The European Enlightenment had promised Jews a path to equality and citizenship, if only they would behave like any other religion. The Zionists saw the only solution to the European "Jewish problem" through political independence like any other nation, but whose wellspring was the ancient prophetic worldview, of Jews as a people living justly in their own land.
As an eight-year-old arriving in Israel, my own awareness of all these forces was being shaped by those closest to me: my parents, who had fought the scourge of Jew hatred and went on to march with Dr. King; my grandmother, a Zionist since her youth under Czar Nicholas II, for whom working to create a Jewish national home was her life; our closest family friends, survivors of the Nazi camps, and veterans of Israel's War of Independence, with whom we spent every Passover and who gave grave meaning to "Next year in Jerusalem."
Through my young eyes, Jewish sovereignty took human form in Israel. Vividly I recall docking at the Haifa port, where some 600,000 Holocaust survivors had disembarked not so long before. I tried to imagine what they felt at their first sight of the land of their redemption.
Vividly I recall ascending the twisting road to Jerusalem littered with the hulks of armored trucks. Never had I seen the detritus of war, but I had heard the story of how young Jewish fighters had broken the siege.
Vividly I recall my relatives' spartan home in Ra'anana, nestled among fragrant orange groves. Our Israeli cousins took us to a neighbor to witness a rare marvel -- a refrigerator -- signaling that the pioneers indeed were taking root.
Vividly I recall riding buses with wooden seats, crammed among passengers carting live chickens, jabbering in Hebrew, to chickens, to children, to anyone within earshot.
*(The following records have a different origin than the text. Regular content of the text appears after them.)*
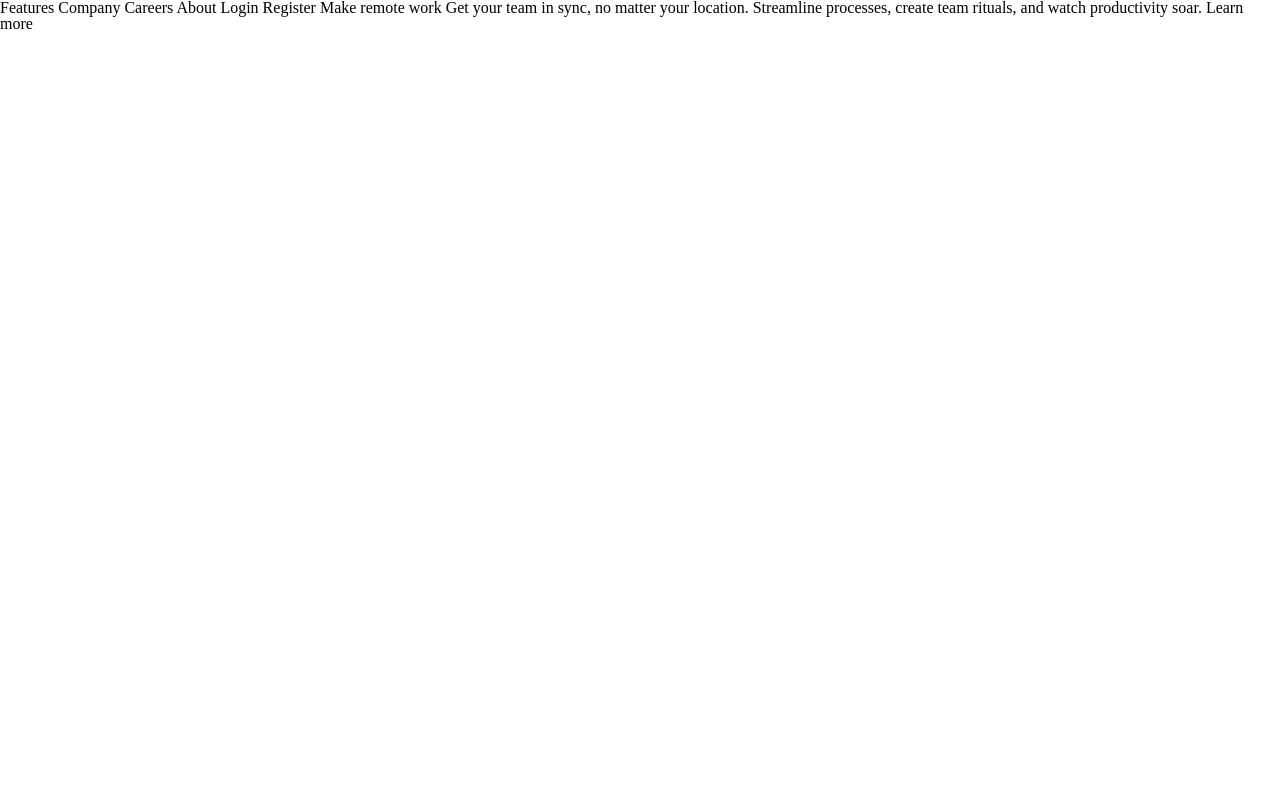
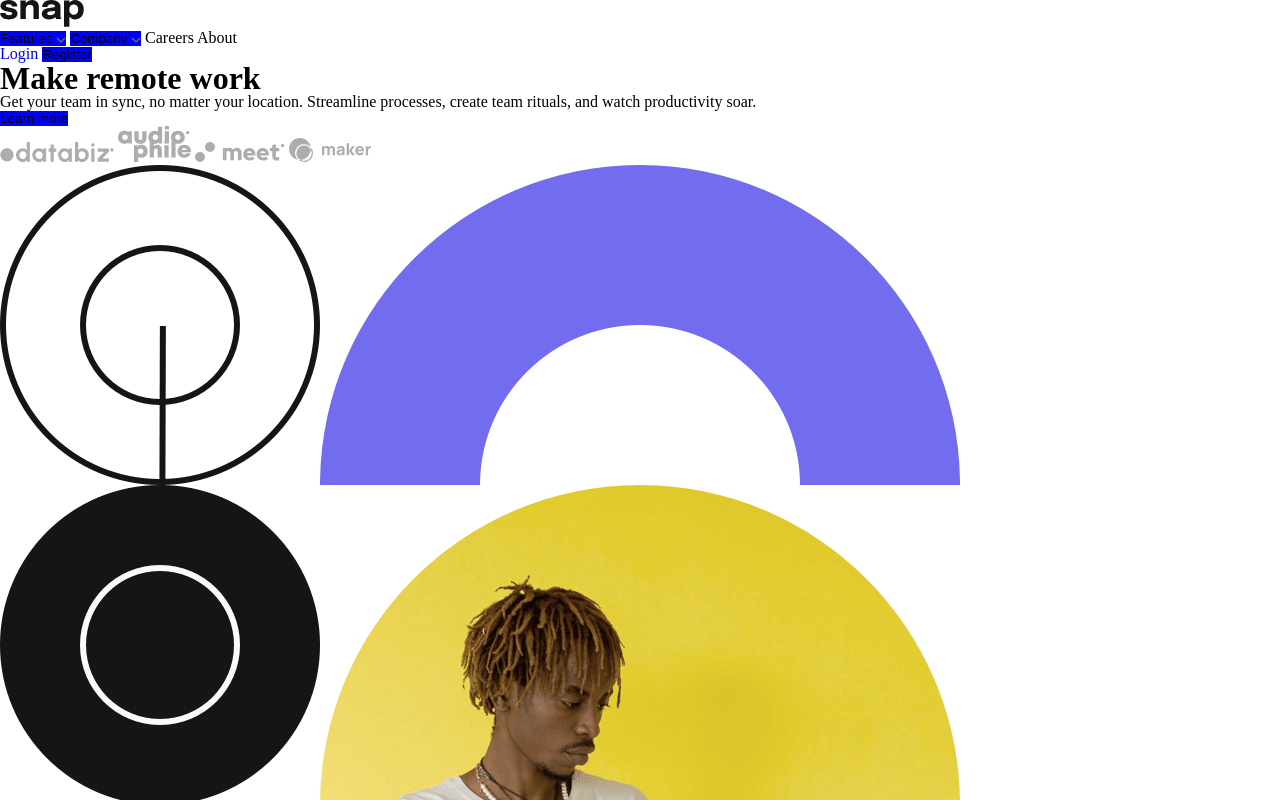
Before and after one commit to Victor-Eduardo-art/Intro-section-with-dropdown-navigatio, a plain HTML site: page index.html in a window 1280 px wide. Shown: the top 800 px of the page. Drawn offline with Linux system fonts and the light colour scheme.

Commit message:
feat: estrutura do HTML criada

```diff
--- a/index.html
+++ b/index.html
@@ -17,24 +17,47 @@
   </style> -->
 </head>
 <body>
-	Features
-	Company
-	Careers
-	About
+	<header>
+		<img src="images/logo.svg" alt="logo do site">
 
-	Login
-	Register
+		<nav>
+			<div class="ctr-links-menu">
+				<button class="botao-menu">Features <img src="images/icon-arrow-down.svg" alt="ícone seta pra baixo"></button>
+				<button class="botao-menu">Company <img src="images/icon-arrow-down.svg" alt="ícone seta pra baixo"></button>
+				<a>Careers</a>
+				<a>About</a>
+			</div>
 
-	Make remote work
+			<div class="ctr-botoes-login-register">
+				<a href="#">Login</a>
+				<button class="botao">Register</button>
+			</div>
+		</nav>
+	</header>
 
-	Get your team in sync, no matter your location. Streamline processes,
-	create team rituals, and watch productivity soar.
+	<main>
+		<div class="secao-principal">
+			<h1>Make remote work</h1>
 
-	Learn more
+			<p>Get your team in sync, no matter your location. Streamline processes,
+			create team rituals, and watch productivity soar.</p>
+
+			<button class="botao">Learn more</button>
+
+			<div class="ctr-creditos">
+				<a href="#" class="creditos"><img src="images/client-databiz.svg" alt="logo do databiz"></a>
+				<a href="#" class="creditos"><img src="images/client-audiophile.svg" alt="logo do audiophile"></a>
+				<a href="#" class="creditos"><img src="images/client-meet.svg" alt="logo do meet"></a>
+				<a href="#" class="creditos"><img src="images/client-maker.svg" alt="logo do maker"></a>
+			</div>
+		</div>
+
+		<img src="images/image-hero-desktop.png" alt="imagem de uma ilustração">
+	</main>
 
   <!-- <div class="attribution">
     Challenge by <a href="https://www.frontendmentor.io?ref=challenge" target="_blank">Frontend Mentor</a>.
-    Coded by <a href="#">Your Name Here</a>.
+    Coded by <a href="#">Victor Eduardo art</a>.
   </div> -->
 </body>
 </html>
```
On our trip to the Negev, vividly I recall my relatives' amazement when we visited Sde Boker and waved to the kibbutz's most prominent member, Prime Minister David Ben Gurion, just as he was leaving.
Now Israel is 70. The pioneers and founders mostly are gone. We Baby Boomers are the youngest people with vivid memories of Israel's early days.
Fading, too, is comprehension of Israel's historical imperative.
When Siren voices lure young Jews with a far-left call, casting Israel as pariah, I bristle at the irony and vividly recall the righteous purpose of Jewish self-determination, which my generation learned at the bosom of relatives and family friends. They experienced pogroms, survived genocide, fought tsunamis of anti-Semitism, and, through individual and collective effort, put the Jewish people on a different footing.
Israel's errors and sins could be forgiven, for we had witnessed the end of Jewish exile. Israel, with the help of Jews in America, had rescued millions of refugees. In Israel they started a new life, and built one of the world's most dynamic, innovative, and progressive societies. If that wasn't justice, what was?
Despite her travails, and barring, God forbid, any cataclysm, Israel will celebrate her 80th anniversary of independence, and many more beyond that.
We celebrate her independence for the very reason that Israel is no dream, but rather a thriving nation inhabited by a vibrant, diverse ingathering of people -- Jews and non-Jews -- who call her home.
All things considered, the state of the Jewish people will continue to vindicate her righteous purpose for many decades to come.
Aaron B. Cohen is JUF Senior Communications Advisor.